Sen. Ken Salazar (D-Colo.), a Latino with deep knowledge of water and land issues, is President-elect Barack Obama's choice to lead the Interior Department.More information about Senator Salazar:
Two senior Democrats confirmed Monday that Obama will name Salazar to the post, rounding out an energy and environmental policy team announced at a Chicago news conference.
The Senate's confirmation of Salazar would probably put the brakes on several controversial Interior Department decisions on energy development.
The department oversees national parks and other large swaths of public lands, and sets policy for oil and gas drilling, mining and other resource extraction.
Earlier this year, Salazar criticized the department for decisions to open Colorado's picturesque Roan Plateau for drilling. Salazar said the regulations to begin opening land for oil shale development would "sell Colorado short."
Salazar led Colorado's Department of Natural Resources and served as the state's attorney general before winning a vacant Senate seat in 2004. He entered Congress in the same freshman class as Obama.
From his web site:
In Colorado, we are all too familiar with the destruction wrought by wildfires. We can all remember the Hayman wildfire in the summer of 2002 that burned nearly 138,000 acres over the course of three weeks and forced over 40,000 people to evacuate their homes while leaving 133 Coloradans homeless.The Denver Post, July 7, 2006:
Last week, the Senate Energy and Natural Resources Committee, of which I am a member, held a hearing to discuss the potential link between a changing global climate and increased wildfire activity in the United States. Climate change is increasingly being cited by scientists as the cause for our more frequent and severe wildfires.

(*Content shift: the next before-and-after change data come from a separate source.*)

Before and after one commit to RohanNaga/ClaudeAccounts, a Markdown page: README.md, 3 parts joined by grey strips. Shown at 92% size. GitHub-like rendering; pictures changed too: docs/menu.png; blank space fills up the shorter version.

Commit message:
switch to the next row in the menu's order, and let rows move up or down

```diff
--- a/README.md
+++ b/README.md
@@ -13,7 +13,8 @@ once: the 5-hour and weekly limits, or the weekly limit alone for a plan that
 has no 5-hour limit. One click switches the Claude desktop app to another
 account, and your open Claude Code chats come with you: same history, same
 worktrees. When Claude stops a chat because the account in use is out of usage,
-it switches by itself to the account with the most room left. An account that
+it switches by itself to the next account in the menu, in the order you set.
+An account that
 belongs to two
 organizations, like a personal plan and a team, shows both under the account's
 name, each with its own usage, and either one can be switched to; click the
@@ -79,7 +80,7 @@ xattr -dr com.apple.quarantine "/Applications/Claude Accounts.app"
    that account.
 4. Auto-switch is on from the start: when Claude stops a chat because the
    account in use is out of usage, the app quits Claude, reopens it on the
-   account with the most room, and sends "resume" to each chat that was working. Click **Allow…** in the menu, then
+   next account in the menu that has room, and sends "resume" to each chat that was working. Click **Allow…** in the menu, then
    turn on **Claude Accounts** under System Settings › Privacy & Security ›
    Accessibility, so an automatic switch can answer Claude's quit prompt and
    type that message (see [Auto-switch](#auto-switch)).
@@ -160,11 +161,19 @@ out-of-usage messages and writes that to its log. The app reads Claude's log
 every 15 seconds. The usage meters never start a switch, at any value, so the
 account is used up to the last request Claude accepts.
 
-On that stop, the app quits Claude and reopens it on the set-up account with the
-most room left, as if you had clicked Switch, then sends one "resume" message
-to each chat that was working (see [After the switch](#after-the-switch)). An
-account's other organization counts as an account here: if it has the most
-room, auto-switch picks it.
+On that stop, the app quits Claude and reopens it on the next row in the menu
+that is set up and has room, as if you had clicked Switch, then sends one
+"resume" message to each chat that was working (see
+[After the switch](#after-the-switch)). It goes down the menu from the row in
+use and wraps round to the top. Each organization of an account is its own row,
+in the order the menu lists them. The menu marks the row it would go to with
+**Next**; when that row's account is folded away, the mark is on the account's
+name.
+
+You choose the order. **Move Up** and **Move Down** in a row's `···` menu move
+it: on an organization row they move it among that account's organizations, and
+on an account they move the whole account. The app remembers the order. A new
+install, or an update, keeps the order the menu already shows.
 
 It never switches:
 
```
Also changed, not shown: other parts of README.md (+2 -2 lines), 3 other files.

Sen. Ken Salazar complained Wednesday that lack of money has stymied most of the projects to treat bark beetle-damaged forests in Colorado to reduce wildfire risk.On November 19, 2008 he wrote a letter to the Chief of the U.S. Forest Service providing advice about how funds should be spent for hazardous fuels management.
"I look at Colorado as the Katrina of the West," Salazar said. "We are simply not doing enough."
Salazar's criticism came as senators from Western states scolded Bush administration officials for what they said was the slow pace of efforts to decrease the risk of catastrophic fires.
In 2007 he co-sponsored with Senator Maria Cantwell a bill called the Wildland Fire Safety and Transparency Act of 2007. The bill, which did not pass, would have created a great deal of meaningless, rote, ritualized, paperwork for the four large federal land management agencies.
The bill would have required the federal agencies to:
...jointly submit annual reports to Congress on the wildland firefighter safety practices of the Secretaries, including training programs and activities for wildland fire suppression, prescribed burning, and wildland fire use.I know what you're thinking, that we need to jump at every chance to make firefighting safer, but having worked for the federal government for 33 years, I know that this legislation would not have done that. It would have just created another series of reports that would have to be completed that would only contain estimates and wild-ass guesses, an additional upward reporting requirement that would keep firefighters from doing their real jobs.
But at least he seems to have some interest in wildland fire issues.